According to the 2013 Global Aerospace and Defense Industry Outlook launched this January by professional services firm Deloitte Touche Tohmatsu Limited, the global defence industry’s revenue will likely continue to slide as a result of cuts in military spending, while the commercial aircraft industry will likely have record revenues in the coming year.

Turning the tables

In fact, experts say that the trend works in reverse too. There are several technology areas where the defence world has focused its considerable resources — secure communications, materials, mapping and optics, for instance — to allow such development of technologies that beat what is commercially available to the average consumer by far. “On the other hand, there are many technology advances coming out of tech hubs such as Silicon Valley, which far outstrip what exists in the military and defence,” says Michael Janke, CEO and Co-Founder, Silent Circle, a global encrypted communications service.

“In Special Operations, I could make an encrypted satellite call anytime, anywhere,” Janke, a former US Navy Seal Sniper, tells GN Focus. “On the other hand, in the commercial world I could buy a wristwatch that had a good GPS on it, while most of the military was still using a 12-ounce (about 340g) clump of metal for GPS.”

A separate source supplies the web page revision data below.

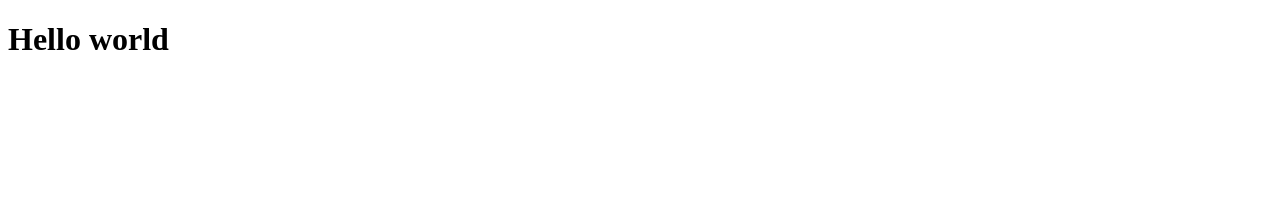
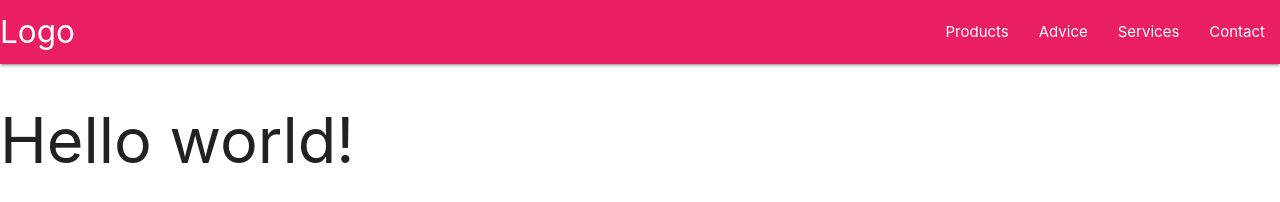
Before and after one commit to kristaKRISTA/materialize_test, a plain HTML site: page index.html in a window 1280 px wide. Drawn offline with nearby package versions, Linux system fonts and the light colour scheme.

Commit message:
Added navigation bar
Why

```diff
--- a/index.html
+++ b/index.html
@@ -1,14 +1,36 @@
 <!DOCTYPE html>
 <html lang="en">
+
 <head>
+    <!-- Compiled and minified CSS -->
+    <link rel="stylesheet" href="https://cdnjs.cloudflare.com/ajax/libs/materialize/1.0.0/css/materialize.min.css">
+
     <meta charset="UTF-8">
     <meta name="viewport" content="width=device-width, initial-scale=1.0">
     <meta http-equiv="X-UA-Compatible" content="ie=edge">
     <title>Document</title>
 </head>
+
 <body>
-    <h1>Hello world</h1>
+        <nav>
+                <div class="nav-wrapper pink">
+                  <a href="#" class="brand-logo">Logo</a>
+                  <ul id="nav-mobile" class="right hide-on-med-and-down">
+                    <li><a href="sass.html">Products</a></li>
+                    <li><a href="sass.html">Advice</a></li>
+                    <li><a href="badges.html">Services</a></li>
+                    <li><a href="collapsible.html">Contact</a></li>
+                  </ul>
+                </div>
+              </nav>
 
 
+    <h1>Hello world!</h1>
+
+
+     <!-- Compiled and minified JavaScript -->
+     <script src="https://cdnjs.cloudflare.com/ajax/libs/materialize/1.0.0/js/materialize.min.js"></script>
+
 </body>
+
 </html>
```
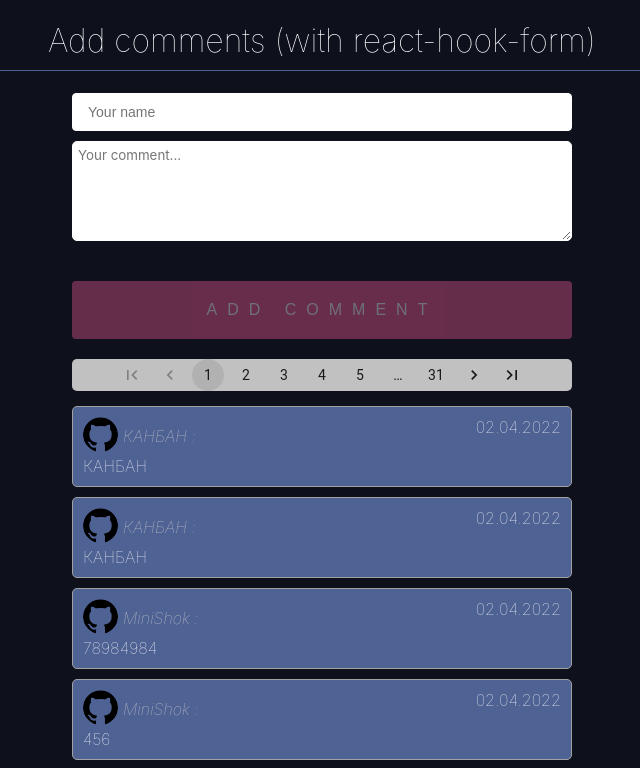
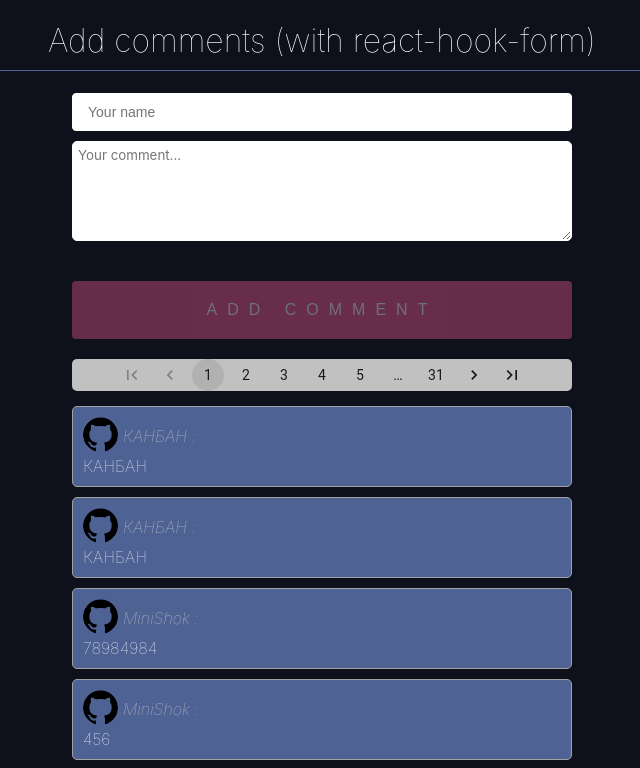
Before and after one commit to MikhailShokun/COMMENTS-LIST, a React (Create React App) app: page / in a window 1280 px wide. Shown: the top 768 px of the page, without its empty margins (318-958 px from the left). Built offline with nearby package versions, Linux system fonts and the light colour scheme; data requests are answered from the project's data file.

Commit message:
corrected the code

```diff
--- a/src/App.js
+++ b/src/App.js
@@ -4,7 +4,6 @@ import axios from "axios";
 import CommentsForm from "./component/CommentsForm/CommentsForm";
 import CommentsList from "./component/CommentsList/CommentsList";
 import AppPagination from "./component/Pagination/AppPagination";
-
 
 const App = () => {
     const [comments, setComment] = useState([]);
--- a/src/component/Comment/Comment.jsx
+++ b/src/component/Comment/Comment.jsx
@@ -1,7 +1,6 @@
 import React from 'react';
 import styles from "./Comment.module.css";
 import ava from "../../assets/images/git.png";
-
 
 const Comment = ({name, body, time}) => {
     return (
@@ -19,11 +18,9 @@ const Comment = ({name, body, time}) => {
                     {time}
                 </div>
             </div>
-
             <div>
                 {body}
             </div>
-
         </div>
     )
 }
--- a/src/component/Comment/Comment.module.css
+++ b/src/component/Comment/Comment.module.css
@@ -9,7 +9,6 @@
     background: rgb(79, 98, 148);
     border-radius: 5px;
 }
-
 
 .userInfo {
     display: flex;
--- a/src/component/CommentsForm/CommentsForm.jsx
+++ b/src/component/CommentsForm/CommentsForm.jsx
@@ -4,9 +4,7 @@ import {useForm} from "react-hook-form";
 import axios from "axios";
 
 const CommentsForm = ({getComments, setLoading}) => {
-
-
-    const createComments = (data) => {
+   const createComments = (data) => {
         return axios.post("http://localhost:3001/comments", {
             name: data.name,
             body: data.commentBody,
--- a/src/component/CommentsList/CommentsList.jsx
+++ b/src/component/CommentsList/CommentsList.jsx
@@ -3,10 +3,8 @@ import styles from "./CommentsList.module.css"
 import Comment from "../Comment/Comment";
 import moment from "moment";
 
-
 const CommentsList = ({comments, loading}) => {
-
-let time = moment().format('DD.MM.YYYY')
+let time = moment().format('DD.MM.YYYY');
 
     return (
         <div className={styles.listWrapper}>
@@ -17,7 +15,6 @@ let time = moment().format('DD.MM.YYYY')
                         <Comment key={comment.id}
                                  name={comment.name}
                                  body={comment.body}
-                                 time={time}
                         />)
                 }
             </div>
```
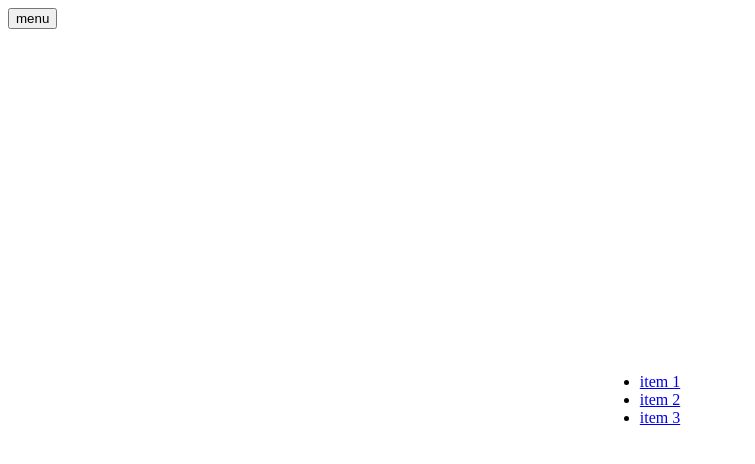
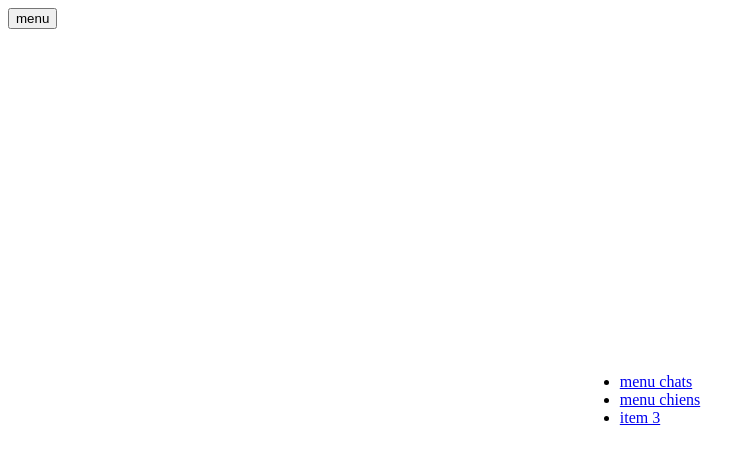
Before and after one commit to MMI-SAE-105/2023-r113-tp2-menu-alpinejs-MatthisBoreaniz, a plain HTML site: page index.html in a window 1280 px wide. Both pictures are taken after a click on the button "menu". Shown: the whole page, without its empty margins (0-755 px from the left). Drawn offline with nearby package versions, Linux system fonts and the light colour scheme.

Commit message:
ajout des deux liens vers les autres pages

```diff
--- a/index.html
+++ b/index.html
@@ -42,8 +42,8 @@
       class="menu"
       >
         <ul>
-          <li><a href="#">item 1</a></li>
-          <li><a href="#">item 2</a></li>
+          <li><a href="cats/index.html">menu chats</a></li>
+          <li><a href="dogs/index.html">menu chiens</a></li>
           <li><a href="#">item 3</a></li>
         </ul>
       </nav>
```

Much of Janke’s work focuses on bridging this gap. “When we started Silent Circle, it was with the idea of solving this problem — how to bring secure encrypted communications, privacy and secure business communications to the world, not just voice but mobile email, text, video and file transfer,” he says.

GN Focus